Dietrich Bonhoeffer once wrote, “Celebrating Advent means being able to wait.

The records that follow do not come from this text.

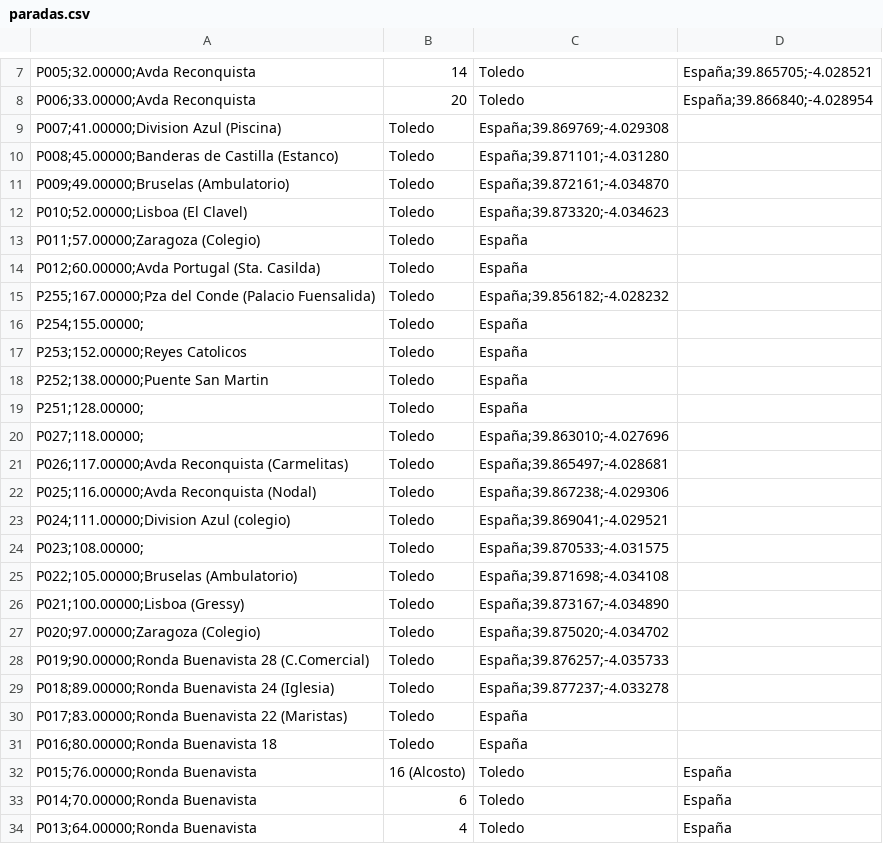
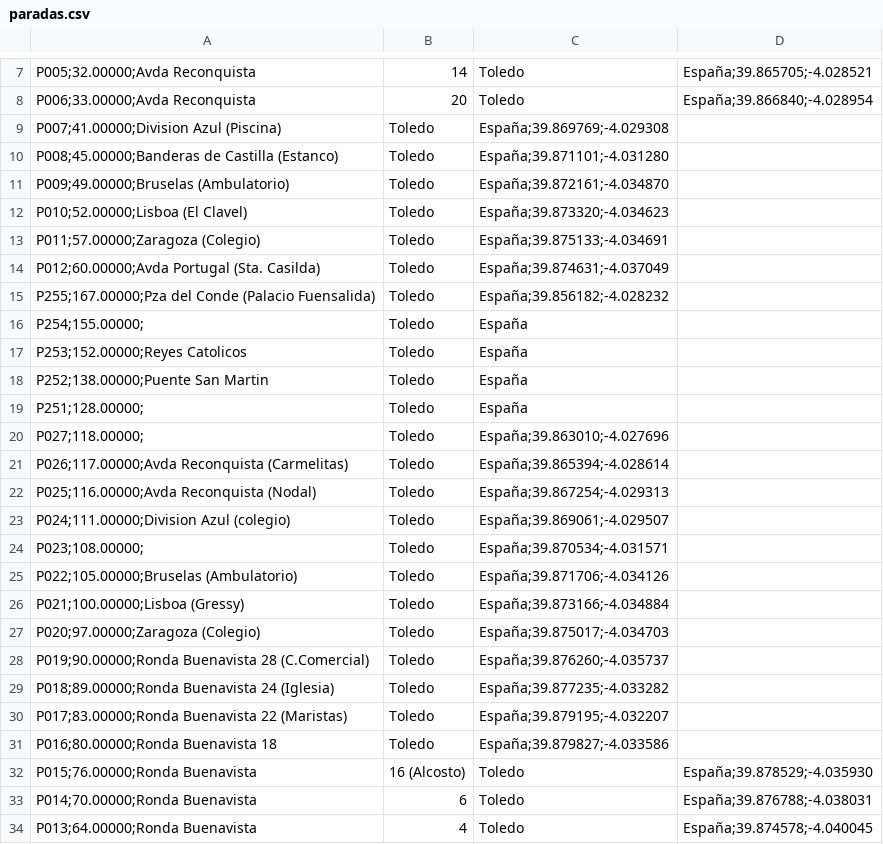
Before and after one commit to craftsmanship-toledo/katangapp-scripts, a CSV file: csv/bus-stops/linea-L02/paradas.csv, drawn as a sheet; only a part is shown, gaps mark what is left out.

Commit message:
Add more bus stops

```diff
--- a/csv/bus-stops/linea-L02/paradas.csv
+++ b/csv/bus-stops/linea-L02/paradas.csv
@@ -12,4 +12,4 @@ P009;49.00000;Bruselas (Ambulatorio), Toledo, España;39.872161;-4.034870
 P010;52.00000;Lisboa (El Clavel), Toledo, España;39.873320;-4.034623
-P011;57.00000;Zaragoza (Colegio), Toledo, España
-P012;60.00000;Avda Portugal (Sta. Casilda), Toledo, España
+P011;57.00000;Zaragoza (Colegio), Toledo, España;39.875133;-4.034691
+P012;60.00000;Avda Portugal (Sta. Casilda), Toledo, España;39.874631;-4.037049
 P255;167.00000;Pza del Conde (Palacio Fuensalida), Toledo, España;39.856182;-4.028232
@@ -20,15 +20,15 @@ P251;128.00000;, Toledo, España
 P027;118.00000;, Toledo, España;39.863010;-4.027696
-P026;117.00000;Avda Reconquista (Carmelitas), Toledo, España;39.865497;-4.028681
-P025;116.00000;Avda Reconquista (Nodal), Toledo, España;39.867238;-4.029306
-P024;111.00000;Division Azul (colegio), Toledo, España;39.869041;-4.029521
-P023;108.00000;, Toledo, España;39.870533;-4.031575
-P022;105.00000;Bruselas (Ambulatorio), Toledo, España;39.871698;-4.034108
-P021;100.00000;Lisboa (Gressy), Toledo, España;39.873167;-4.034890
-P020;97.00000;Zaragoza (Colegio), Toledo, España;39.875020;-4.034702
-P019;90.00000;Ronda Buenavista 28 (C.Comercial), Toledo, España;39.876257;-4.035733
-P018;89.00000;Ronda Buenavista 24 (Iglesia), Toledo, España;39.877237;-4.033278
-P017;83.00000;Ronda Buenavista 22 (Maristas), Toledo, España
-P016;80.00000;Ronda Buenavista 18, Toledo, España
-P015;76.00000;Ronda Buenavista, 16 (Alcosto), Toledo, España
-P014;70.00000;Ronda Buenavista, 6, Toledo, España
-P013;64.00000;Ronda Buenavista, 4, Toledo, España
+P026;117.00000;Avda Reconquista (Carmelitas), Toledo, España;39.865394;-4.028614
+P025;116.00000;Avda Reconquista (Nodal), Toledo, España;39.867254;-4.029313
+P024;111.00000;Division Azul (colegio), Toledo, España;39.869061;-4.029507
+P023;108.00000;, Toledo, España;39.870534;-4.031571
+P022;105.00000;Bruselas (Ambulatorio), Toledo, España;39.871706;-4.034126
+P021;100.00000;Lisboa (Gressy), Toledo, España;39.873166;-4.034884
+P020;97.00000;Zaragoza (Colegio), Toledo, España;39.875017;-4.034703
+P019;90.00000;Ronda Buenavista 28 (C.Comercial), Toledo, España;39.876260;-4.035737
+P018;89.00000;Ronda Buenavista 24 (Iglesia), Toledo, España;39.877235;-4.033282
+P017;83.00000;Ronda Buenavista 22 (Maristas), Toledo, España;39.879195;-4.032207
+P016;80.00000;Ronda Buenavista 18, Toledo, España;39.879827;-4.033586
+P015;76.00000;Ronda Buenavista, 16 (Alcosto), Toledo, España;39.878529;-4.035930
+P014;70.00000;Ronda Buenavista, 6, Toledo, España;39.876788;-4.038031
+P013;64.00000;Ronda Buenavista, 4, Toledo, España;39.874578;-4.040045
```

Waiting is an art that our impatient age has forgotten.”  Yes, waiting can be difficult, especially this time of the year.  Children will certainly be restless between now and Christmas.  For them it will be a long wait before the big day arrives and they get to open presents.  Advent is likewise difficult for us adults as we wait and wait and wait for Christ’s return.  This waiting can be as painful for us as it is for our kids waiting for Santa Claus to come.  But wait we must.

Interestingly enough, we do not wait alone.  The Bible indicates that all of Creation also awaits the coming of Christ.  In Romans 8 Paul talks about how “the creation waits in eager expectation” for the glory that will be revealed.  And there is good reason for Creation to wait in eager expectation.    In vs. 20-21 Paul writes, “For the creation was subjected to frustration, not by its own choice, but by the will of the one who subjected it, in hope that the creation itself will be liberated from its bondage to decay and brought into the glorious freedom of the children of God.”

In v. 22 Paul goes to add, “We know that the whole creation has been groaning as in the pains of childbirth right up to the present time.”  This verse contains both bad news and good news.  The bad news is Creation suffers today.  It is in pain from the “bondage of decay” brought upon it by the sin of man.  In his commentary on the Book of Romans, Paul Achtemeier says, “If one wonders at the ‘mythology’ involved in earth’s suffering for human perversity, one can have its truth demonstrated in a quite literal way by seeing what humankind has done by way of the pollution of air and water and the thoughtless exploitation of the natural resources of the world in which we live.”  Considering how we have treated the earth and its resources, how could it not suffer?  How could it not eagerly long for restoration?

That leads to the good news.  Paul says creation groans “as in the pains of childbirth.”  Although pain is associated with childbirth the pain points to something better to come—the birth of a child.  Nature’s pain and eager expectation are important because they point to a better day and a better world to come.  Paul’s words in Romans 8 are all about hope, which happens to be the theme of the First Sunday of Advent.  For both humans and Creation the Bible points to a brighter and more glorious future.  Many churches today heard passages read from the Book of Isaiah.  This prophet, likewise, looked forward to a better day to come, a day when “the wolf will live with the lamb, the leopard will lie down with the goat, the calf and the lion and the yearling together.” (11:6)  One day there will be “a new heaven and a new earth” where all shall be as God intended.  That truly is something worth waiting for.

Yes, a better day is coming for both believers and Creation.  In the meantime, we are called by God to make the most of our time on this earth and one way we can do this is by being good stewards of God’s Creation.  There are lots of ways we can help nature suffer less in the here and now.  Considering how long nature has already waited, wouldn’t you agree that it’s past time we did something to help?


p.s. I came across a wonderful video a few days ago where “Blessed Earth’s” Matthew and Nancy Sleeth are interview by Tony Campolo and Shane Claibore.  I encourage you to take time to watch it.  Here’s the link: